Chapter One lays out principal human rights concepts and the fundamentals of human rights education. It reviews basic content and methodologies and elaborates on participatory techniques.
Chapter Two is intended for primary school teachers, offering suggestions for nurturing younger children’ s sense of their own worth and that of others through materials that evoke the human rights principles of human dignity and equality.
Chapter Three contains activities for upper primary and secondary school students that are of a more sophisticated nature and deal with current issues.
The activities in Chapter Two and Chapter Three are intended to give students a more profound awareness and understanding of human rights issues around the world and in their own classroom and community. They aim at stimulating independent thinking and research and building skills for active citizenship in a democracy. It is also important for students to enjoy the activities. It can be better to abandon or interrupt an activity if students put up too much resistance.
Each activity is followed by a reference to articles of the Universal Declaration of Human Rights and the Convention on the Rights of the Child , two United Nations instruments that are introduced in Chapter One and reproduced respectively in Annex 1 and Annex 2. The references aim at highlighting the provisions that served as a source of inspiration for each activity; however , the activities may not necessarily reflect the full scope and extent of the rights contained in the above-mentioned instruments, as recognized by international law . Annex 3 contains a brief introduction to the terminology used in this body of law .
ABC: Teaching Human Rights is one of the many resources available worldwide for furthering human rights education with schoolchildren. It can be a starting point for further research and study on the subject with a view to developing culturally appropriate materials at all teaching levels, and can be used in conjunction with or supplemented by other materials developed by local actors (governmental agencies, national human rights institutions, non-governmental organizations and other civil society entities), to which teachers and users in general may also turn for assistance and support.
A selection of other classroom resources produced at the international and regional levels is included in Annex 5 ; other materials, including various documents mentioned in the text, can also be obtained from, inter-alia, the organizations mentioned in Annex 4 and their local offices.

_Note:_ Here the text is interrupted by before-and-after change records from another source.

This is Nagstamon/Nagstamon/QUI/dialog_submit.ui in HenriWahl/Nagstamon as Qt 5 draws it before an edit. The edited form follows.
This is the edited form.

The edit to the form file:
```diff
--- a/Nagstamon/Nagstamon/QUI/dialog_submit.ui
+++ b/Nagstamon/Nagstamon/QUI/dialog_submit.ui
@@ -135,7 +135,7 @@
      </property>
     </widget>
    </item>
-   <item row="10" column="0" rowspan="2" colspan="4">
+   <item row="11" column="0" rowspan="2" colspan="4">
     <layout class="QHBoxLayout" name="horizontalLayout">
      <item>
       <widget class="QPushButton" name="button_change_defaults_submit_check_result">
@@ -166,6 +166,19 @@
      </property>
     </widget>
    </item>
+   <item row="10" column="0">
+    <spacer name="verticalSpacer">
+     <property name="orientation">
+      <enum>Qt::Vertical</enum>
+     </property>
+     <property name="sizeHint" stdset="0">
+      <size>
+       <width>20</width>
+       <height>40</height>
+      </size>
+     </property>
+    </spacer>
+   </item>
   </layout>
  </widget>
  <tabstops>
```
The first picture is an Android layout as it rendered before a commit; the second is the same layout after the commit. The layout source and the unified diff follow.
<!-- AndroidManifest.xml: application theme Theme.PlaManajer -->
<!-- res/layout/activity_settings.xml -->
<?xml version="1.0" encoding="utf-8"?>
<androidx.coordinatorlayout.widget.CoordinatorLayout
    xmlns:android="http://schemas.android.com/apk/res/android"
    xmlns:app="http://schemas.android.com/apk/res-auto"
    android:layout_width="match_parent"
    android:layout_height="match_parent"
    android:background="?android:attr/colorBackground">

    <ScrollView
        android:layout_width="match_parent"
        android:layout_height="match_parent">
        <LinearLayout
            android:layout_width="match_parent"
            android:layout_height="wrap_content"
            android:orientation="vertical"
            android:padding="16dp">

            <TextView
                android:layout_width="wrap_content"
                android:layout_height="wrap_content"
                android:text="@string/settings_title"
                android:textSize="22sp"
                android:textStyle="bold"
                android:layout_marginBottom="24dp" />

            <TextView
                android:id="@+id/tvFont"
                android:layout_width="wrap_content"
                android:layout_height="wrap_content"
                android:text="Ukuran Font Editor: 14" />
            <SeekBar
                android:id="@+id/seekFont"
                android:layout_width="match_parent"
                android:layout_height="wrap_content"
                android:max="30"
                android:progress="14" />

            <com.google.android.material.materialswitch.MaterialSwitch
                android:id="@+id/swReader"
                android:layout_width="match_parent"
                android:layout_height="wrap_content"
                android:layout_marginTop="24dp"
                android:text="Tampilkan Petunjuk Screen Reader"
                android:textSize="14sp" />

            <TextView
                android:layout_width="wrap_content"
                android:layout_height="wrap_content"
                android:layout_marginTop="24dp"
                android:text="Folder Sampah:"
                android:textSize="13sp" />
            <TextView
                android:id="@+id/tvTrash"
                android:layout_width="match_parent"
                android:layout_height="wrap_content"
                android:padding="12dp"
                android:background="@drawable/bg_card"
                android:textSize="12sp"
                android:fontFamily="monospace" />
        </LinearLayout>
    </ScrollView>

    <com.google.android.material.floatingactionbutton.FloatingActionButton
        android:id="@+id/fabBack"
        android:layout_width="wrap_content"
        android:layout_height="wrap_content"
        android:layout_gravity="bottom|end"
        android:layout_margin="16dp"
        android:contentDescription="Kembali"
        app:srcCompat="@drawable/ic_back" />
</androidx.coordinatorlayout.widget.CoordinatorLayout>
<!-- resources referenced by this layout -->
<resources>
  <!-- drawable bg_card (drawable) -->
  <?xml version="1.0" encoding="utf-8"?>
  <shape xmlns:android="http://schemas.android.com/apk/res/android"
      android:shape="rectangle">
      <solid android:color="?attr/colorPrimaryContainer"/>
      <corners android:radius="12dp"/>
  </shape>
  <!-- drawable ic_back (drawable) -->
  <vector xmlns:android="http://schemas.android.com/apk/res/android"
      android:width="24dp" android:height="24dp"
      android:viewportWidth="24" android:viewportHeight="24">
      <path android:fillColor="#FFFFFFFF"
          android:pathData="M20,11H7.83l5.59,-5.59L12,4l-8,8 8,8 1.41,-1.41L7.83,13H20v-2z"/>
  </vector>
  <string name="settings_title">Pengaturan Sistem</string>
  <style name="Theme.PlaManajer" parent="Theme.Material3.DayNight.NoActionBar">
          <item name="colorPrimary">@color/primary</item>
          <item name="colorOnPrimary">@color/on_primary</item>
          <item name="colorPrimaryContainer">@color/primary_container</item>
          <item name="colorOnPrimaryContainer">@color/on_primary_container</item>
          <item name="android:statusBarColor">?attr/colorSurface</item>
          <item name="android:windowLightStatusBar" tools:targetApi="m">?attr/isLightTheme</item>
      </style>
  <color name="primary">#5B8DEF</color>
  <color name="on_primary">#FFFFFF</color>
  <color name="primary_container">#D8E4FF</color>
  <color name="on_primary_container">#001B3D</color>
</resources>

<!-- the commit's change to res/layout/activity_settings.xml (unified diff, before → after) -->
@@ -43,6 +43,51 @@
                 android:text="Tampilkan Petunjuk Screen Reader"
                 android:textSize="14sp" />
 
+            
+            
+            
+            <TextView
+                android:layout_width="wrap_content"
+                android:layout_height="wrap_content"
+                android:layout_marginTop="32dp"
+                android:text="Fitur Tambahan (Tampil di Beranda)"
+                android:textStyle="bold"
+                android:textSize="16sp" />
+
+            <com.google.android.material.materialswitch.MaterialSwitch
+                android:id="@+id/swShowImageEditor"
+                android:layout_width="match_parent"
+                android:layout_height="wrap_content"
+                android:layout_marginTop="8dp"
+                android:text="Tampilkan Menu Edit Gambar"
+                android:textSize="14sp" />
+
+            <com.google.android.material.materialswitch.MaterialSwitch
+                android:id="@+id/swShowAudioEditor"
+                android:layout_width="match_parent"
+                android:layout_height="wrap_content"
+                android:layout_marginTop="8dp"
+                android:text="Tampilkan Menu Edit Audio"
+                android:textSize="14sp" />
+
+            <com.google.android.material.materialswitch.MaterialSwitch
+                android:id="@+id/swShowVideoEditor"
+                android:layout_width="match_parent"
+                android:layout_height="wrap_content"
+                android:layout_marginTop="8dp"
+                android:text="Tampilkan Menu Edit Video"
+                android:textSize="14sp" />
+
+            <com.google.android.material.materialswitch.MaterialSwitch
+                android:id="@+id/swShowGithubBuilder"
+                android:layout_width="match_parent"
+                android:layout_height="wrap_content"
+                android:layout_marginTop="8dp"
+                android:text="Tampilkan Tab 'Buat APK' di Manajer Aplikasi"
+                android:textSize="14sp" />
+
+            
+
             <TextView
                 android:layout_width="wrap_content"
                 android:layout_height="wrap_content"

For additional educational resources on the Universal Declaration of Human Rights see here.